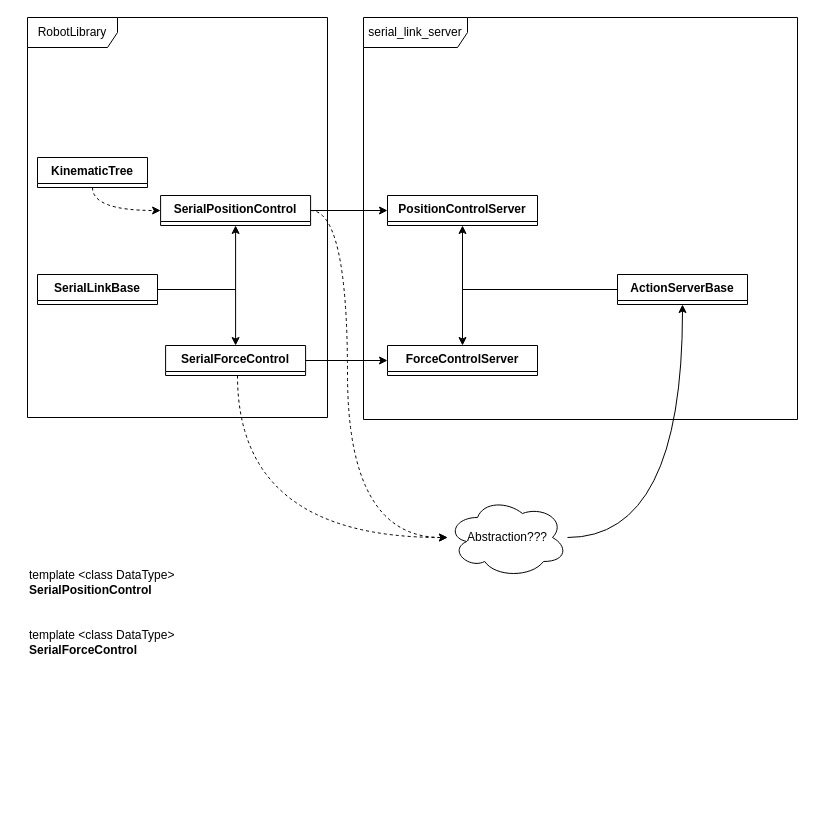
The draw.io diagram page "interactions" (1 of 3) of doc/ClassDiagrams.drawio in Woolfrey/server_serial_link, before the edit. Source tidied: cells renumbered, new cells numbered last; positions are measured from the earlier drawing's top-left corner, leaving out a move shared by most shapes. Both pictures are drawn from the tidied source at 100%, with x=0, y=0 at pixel (27, 17).
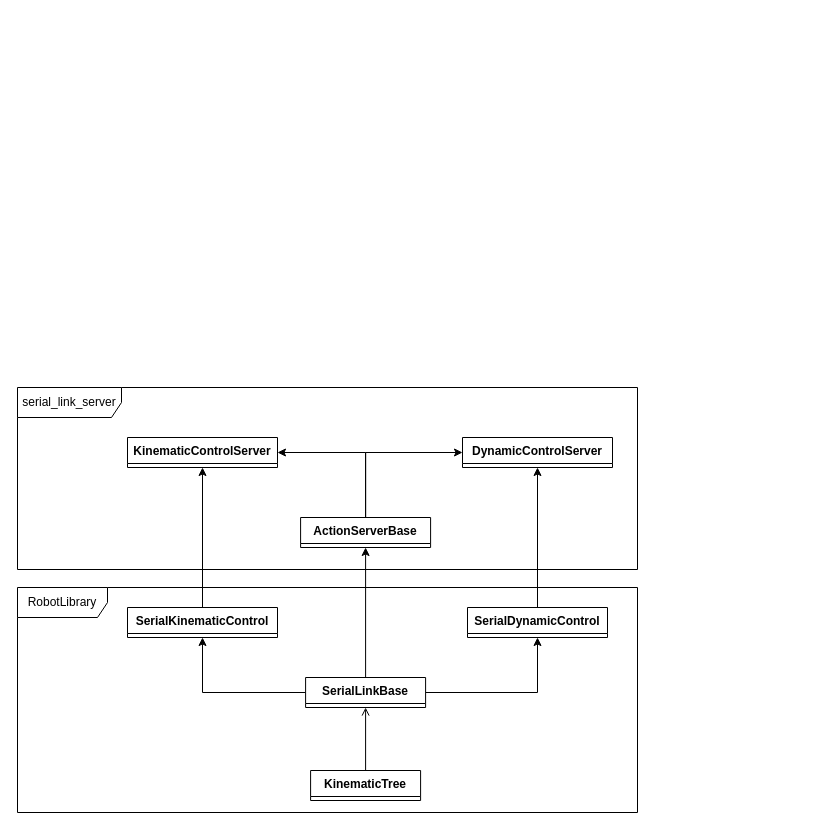
The same diagram, later.

Change to the diagram source:
```diff
@@
     <mxCell id="2" style="edgeStyle=orthogonalEdgeStyle;rounded=0;jettySize=auto;html=1;" parent="1" edge="1" source="4" target="5">
-      <mxGeometry relative="1" as="geometry" />
+      <mxGeometry relative="1" as="geometry">
+        <Array as="points">
+          <mxPoint x="338" y="435" />
+        </Array>
+      </mxGeometry>
     </mxCell>
     <mxCell id="3" style="edgeStyle=orthogonalEdgeStyle;rounded=0;jettySize=auto;html=1;" parent="1" edge="1" source="4" target="15">
-      <mxGeometry relative="1" as="geometry" />
+      <mxGeometry relative="1" as="geometry">
+        <Array as="points">
+          <mxPoint x="338" y="435" />
+        </Array>
+      </mxGeometry>
     </mxCell>
     <mxCell id="4" value="ActionServerBase" style="swimlane;fontStyle=1;align=center;verticalAlign=top;horizontal=1;startSize=26;whiteSpace=wrap;html=1;" parent="1" vertex="1" collapsed="1">
-      <mxGeometry x="590" y="257" width="130" height="30" as="geometry" />
+      <mxGeometry x="273.1" y="500" width="130" height="30" as="geometry" />
     </mxCell>
-    <mxCell id="5" value="PositionControlServer" style="swimlane;fontStyle=1;align=center;verticalAlign=top;horizontal=1;startSize=26;whiteSpace=wrap;html=1;" parent="1" vertex="1" collapsed="1">
-      <mxGeometry x="360" y="178" width="150" height="30" as="geometry" />
+    <mxCell id="5" value="KinematicControlServer" style="swimlane;fontStyle=1;align=center;verticalAlign=top;horizontal=1;startSize=26;whiteSpace=wrap;html=1;" parent="1" vertex="1" collapsed="1">
+      <mxGeometry x="100" y="420" width="150" height="30" as="geometry" />
     </mxCell>
@@
+    <mxCell id="24" style="edgeStyle=orthogonalEdgeStyle;rounded=0;jettySize=auto;html=1;entryX=0.5;entryY=1;entryDx=0;entryDy=0;" parent="1" edge="1" source="8" target="4">
+      <mxGeometry relative="1" as="geometry" />
+    </mxCell>
     <mxCell id="8" value="SerialLinkBase" style="swimlane;fontStyle=1;align=center;verticalAlign=top;horizontal=1;startSize=26;whiteSpace=wrap;html=1;" parent="1" vertex="1" collapsed="1">
-      <mxGeometry x="10" y="257" width="120" height="30" as="geometry" />
+      <mxGeometry x="278.1" y="660" width="120" height="30" as="geometry" />
     </mxCell>
@@
-    <mxCell id="10" style="edgeStyle=orthogonalEdgeStyle;rounded=0;jettySize=auto;html=1;curved=1;dashed=1;" parent="1" edge="1" source="11" target="21">
-      <mxGeometry relative="1" as="geometry">
-        <Array as="points">
-          <mxPoint x="320" y="193" />
-          <mxPoint x="320" y="520" />
-        </Array>
-      </mxGeometry>
-    </mxCell>
-    <mxCell id="11" value="SerialPositionControl" style="swimlane;fontStyle=1;align=center;verticalAlign=top;horizontal=1;startSize=26;whiteSpace=wrap;html=1;" parent="1" vertex="1" collapsed="1">
-      <mxGeometry x="133.1" y="178" width="150" height="30" as="geometry" />
+    <mxCell id="11" value="SerialKinematicControl" style="swimlane;fontStyle=1;align=center;verticalAlign=top;horizontal=1;startSize=26;whiteSpace=wrap;html=1;" parent="1" vertex="1" collapsed="1">
+      <mxGeometry x="100" y="590" width="150" height="30" as="geometry" />
     </mxCell>
@@
-    <mxCell id="13" style="edgeStyle=orthogonalEdgeStyle;rounded=0;jettySize=auto;html=1;curved=1;dashed=1;" parent="1" edge="1" source="14" target="21">
-      <mxGeometry relative="1" as="geometry">
-        <Array as="points">
-          <mxPoint x="210" y="520" />
-        </Array>
-      </mxGeometry>
-    </mxCell>
-    <mxCell id="14" value="SerialForceControl" style="swimlane;fontStyle=1;align=center;verticalAlign=top;horizontal=1;startSize=26;whiteSpace=wrap;html=1;" parent="1" vertex="1" collapsed="1">
-      <mxGeometry x="138.1" y="328" width="140" height="30" as="geometry" />
+    <mxCell id="14" value="SerialDynamicControl" style="swimlane;fontStyle=1;align=center;verticalAlign=top;horizontal=1;startSize=26;whiteSpace=wrap;html=1;" parent="1" vertex="1" collapsed="1">
+      <mxGeometry x="440" y="590" width="140" height="30" as="geometry" />
     </mxCell>
-    <mxCell id="15" value="ForceControlServer" style="swimlane;fontStyle=1;align=center;verticalAlign=top;horizontal=1;startSize=26;whiteSpace=wrap;html=1;" parent="1" vertex="1" collapsed="1">
-      <mxGeometry x="360" y="328" width="150" height="30" as="geometry" />
+    <mxCell id="15" value="DynamicControlServer" style="swimlane;fontStyle=1;align=center;verticalAlign=top;horizontal=1;startSize=26;whiteSpace=wrap;html=1;" parent="1" vertex="1" collapsed="1">
+      <mxGeometry x="435" y="420" width="150" height="30" as="geometry" />
     </mxCell>
     <mxCell id="16" value="RobotLibrary" style="shape=umlFrame;whiteSpace=wrap;html=1;width=90;height=30;" parent="1" vertex="1">
-      <mxGeometry width="300" height="400" as="geometry" />
+      <mxGeometry x="-10" y="570" width="620" height="225" as="geometry" />
     </mxCell>
     <mxCell id="17" value="serial_link_server" style="shape=umlFrame;whiteSpace=wrap;html=1;width=104;height=30;" parent="1" vertex="1">
-      <mxGeometry x="336" width="434" height="402" as="geometry" />
+      <mxGeometry x="-10" y="370" width="620" height="182" as="geometry" />
     </mxCell>
-    <mxCell id="18" style="edgeStyle=orthogonalEdgeStyle;rounded=0;jettySize=auto;html=1;curved=1;dashed=1;" parent="1" edge="1" source="19" target="11">
-      <mxGeometry relative="1" as="geometry">
-        <Array as="points">
-          <mxPoint x="65" y="193" />
-        </Array>
-      </mxGeometry>
-    </mxCell>
+    <mxCell id="25" style="edgeStyle=orthogonalEdgeStyle;rounded=0;jettySize=auto;html=1;endArrow=open;endFill=0;" parent="1" edge="1" source="19" target="8">
+      <mxGeometry relative="1" as="geometry" />
+    </mxCell>
     <mxCell id="19" value="KinematicTree" style="swimlane;fontStyle=1;align=center;verticalAlign=top;horizontal=1;startSize=26;whiteSpace=wrap;html=1;" parent="1" vertex="1" collapsed="1">
-      <mxGeometry x="10" y="140" width="110" height="30" as="geometry" />
+      <mxGeometry x="283.1" y="753" width="110" height="30" as="geometry" />
     </mxCell>
-    <mxCell id="20" style="edgeStyle=orthogonalEdgeStyle;rounded=0;jettySize=auto;html=1;curved=1;" parent="1" edge="1" source="21" target="4">
-      <mxGeometry relative="1" as="geometry" />
-    </mxCell>
-    <mxCell id="21" value="Abstraction???" style="ellipse;shape=cloud;whiteSpace=wrap;html=1;" parent="1" vertex="1">
-      <mxGeometry x="420" y="480" width="120" height="80" as="geometry" />
-    </mxCell>
-    <mxCell id="22" value="&lt;div&gt;template &amp;lt;class DataType&amp;gt;&lt;b&gt;&lt;br&gt;&lt;/b&gt;&lt;/div&gt;&lt;div&gt;&lt;b&gt;SerialPositionControl&lt;/b&gt;&lt;/div&gt;" style="text;html=1;align=left;verticalAlign=middle;whiteSpace=wrap;rounded=0;" parent="1" vertex="1">
-      <mxGeometry y="550" width="150" height="30" as="geometry" />
-    </mxCell>
-    <mxCell id="23" value="&lt;div&gt;template &amp;lt;class DataType&amp;gt;&lt;b&gt;&lt;br&gt;&lt;/b&gt;&lt;/div&gt;&lt;div&gt;&lt;b&gt;SerialForceControl&lt;/b&gt;&lt;/div&gt;" style="text;html=1;align=left;verticalAlign=middle;whiteSpace=wrap;rounded=0;" parent="1" vertex="1">
-      <mxGeometry y="610" width="150" height="30" as="geometry" />
-    </mxCell>
```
※
## WHAT TO PRODUCE
Within the entries, count the lines that contain the word "mxPoint". Give that number and no more.

## TASK SOLUTION
6